In a management role, many of the skills needed to be successful are just as prevalent in both sexes. As well as those previously mentioned, patience and a good sense of humour will also help managers to get the best from their officers, but to be really successful in the security sector a 24/7 commitment must be embraced. Anyone signing up for a career in security management must accept that they will never really be off the clock. You need to be able to keep in touch so that when necessary, you have the information and resources available to deal with a situation.
Rules of attraction
Despite the positive messages about women entering the industry the figures speak for themselves and clearly more must be done to engage and attract talent to the sector. This must be a collaborative effort that includes trade associations, employers and careers advisors. By promoting it as a vibrant, forward thinking sector that offers the chance to progress and have real responsibility, it will begin to appeal to a much wider demographic.

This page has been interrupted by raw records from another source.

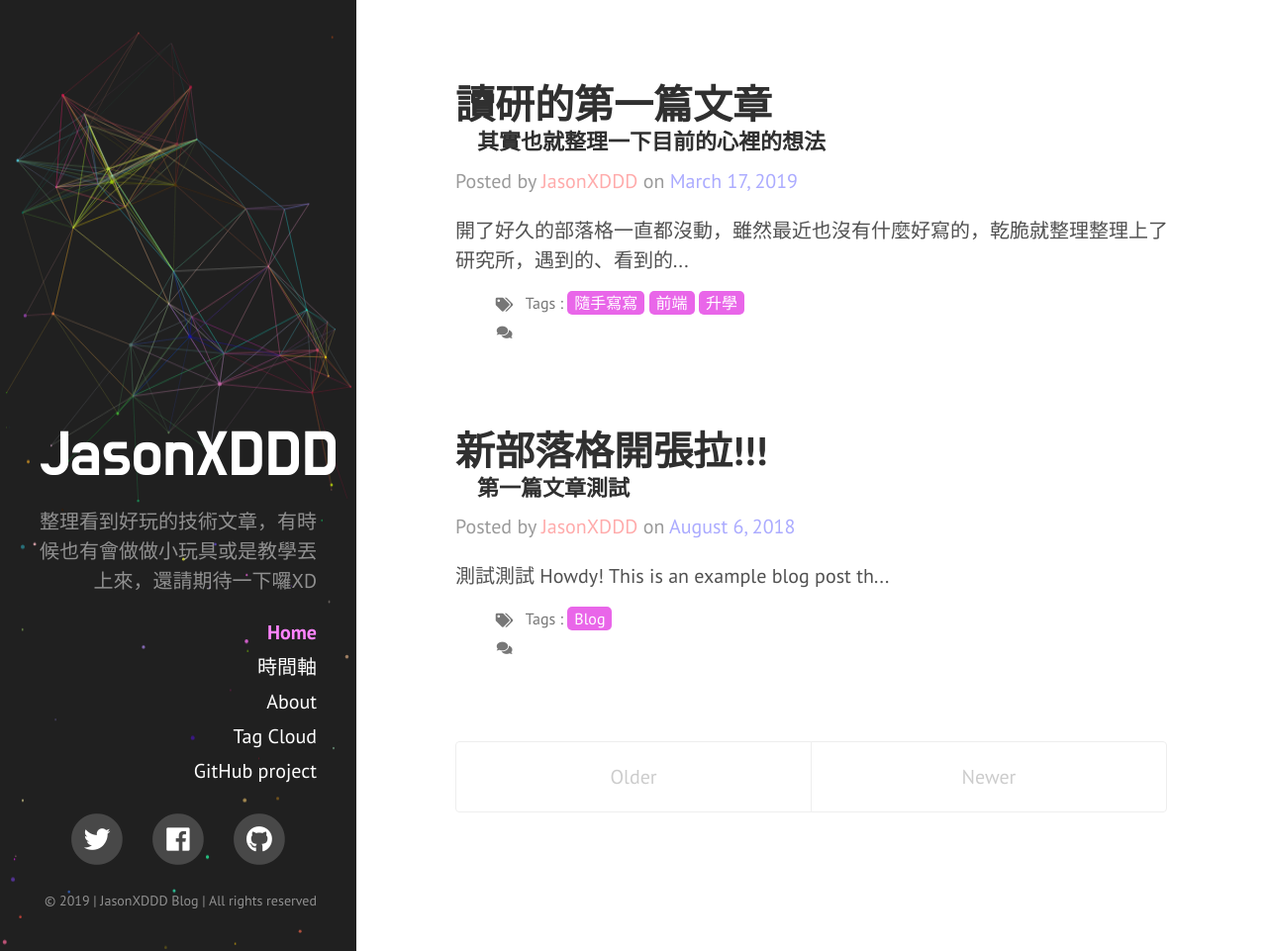
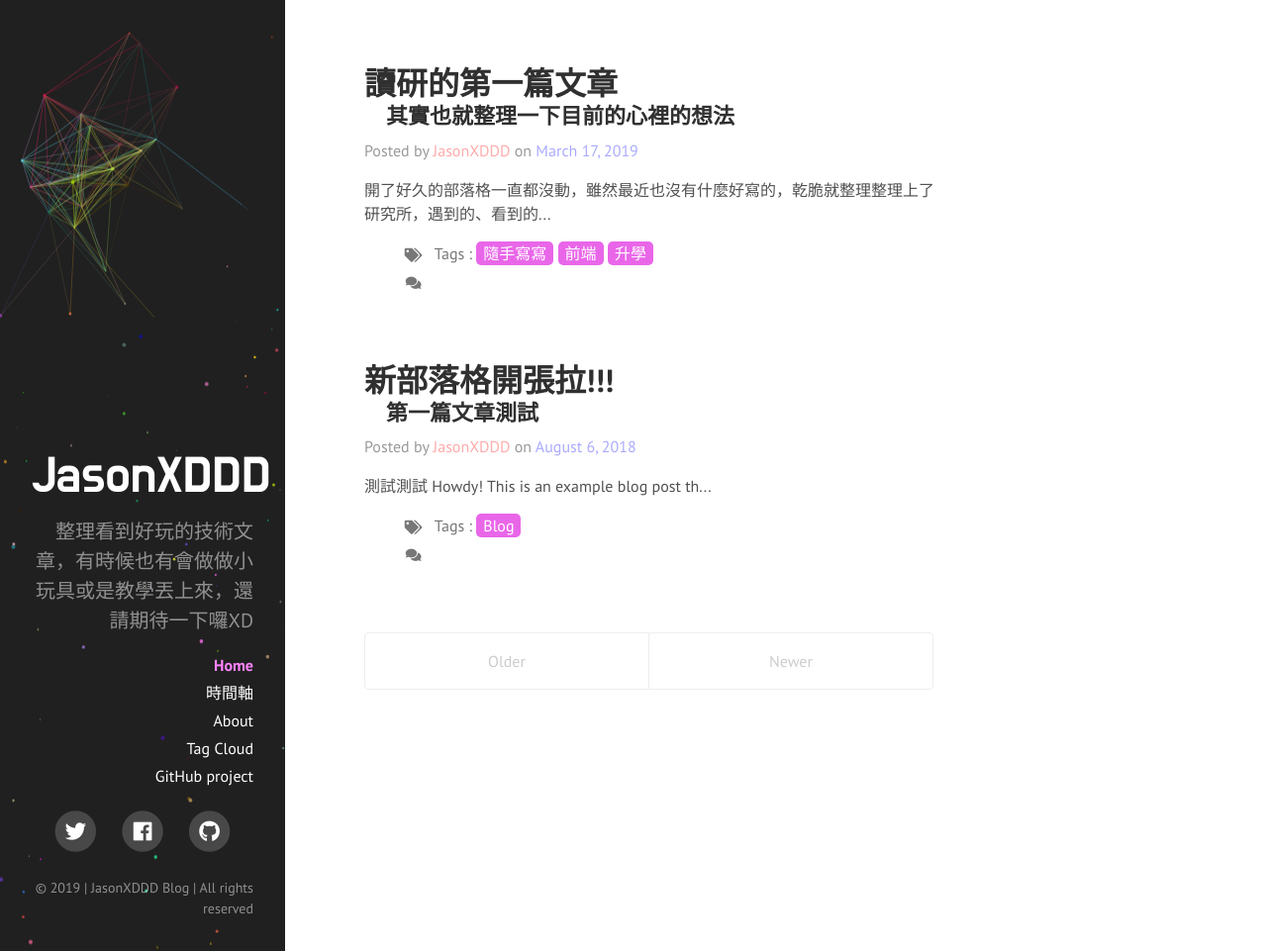
Before and after one commit to JasonXDDD/jasonxddd.github.io, a Jekyll site: the page built from index.html, in a window 1280 px wide and 961 px high. Shown: the whole window at 99% size. Built offline with Jekyll 4.4.1, drawn with Linux system fonts in a browser that asks for light colours; nearby versions of some CDN libraries; Markdown is read by kramdown in place of the engine named in the settings; the list of posts is cut into pages by our own code; comment, search, counter and statistics services are not loaded.

Commit message:
update font size

```diff
--- a/public/css/hyde.css
+++ b/public/css/hyde.css
@@ -39,11 +39,11 @@ html {
     font-size: 16px;
   }
 }
-@media (min-width: 58em) {
+/* @media (min-width: 58em) {
   html {
-    font-size: 20px;
+    font-size: 14px;
   }
-}
+} */
 
 
 /*
```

Perhaps if security firms could offer apprenticeships to females at a junior level these development programmes could lead to a career progression. It will be evolutionary rather than revolutionary but we must be looking to have more middle and senior managers who are women because they can bring different skillsets to a role, for instance they are likely to have good interpersonal and relationship skills.
They must, however, also have the right attributes – we can’t undermine the role by introducing ideas such as positive discrimination, as it simply won’t work. It must come down to the capability of the person, irrespective of gender.
Women are still very much the minority in the security sector and in reality they probably will be for the next few years. However, those who currently have careers in this industry know that it is a stimulating and exciting place to be and possesses the kind of variety that is hard to find elsewhere. Ultimately, success in this sector doesn’t come down to being male or female, it is about being good at what you do and working to build the respect and confidence of people all around you.
Regional Director of Corps Security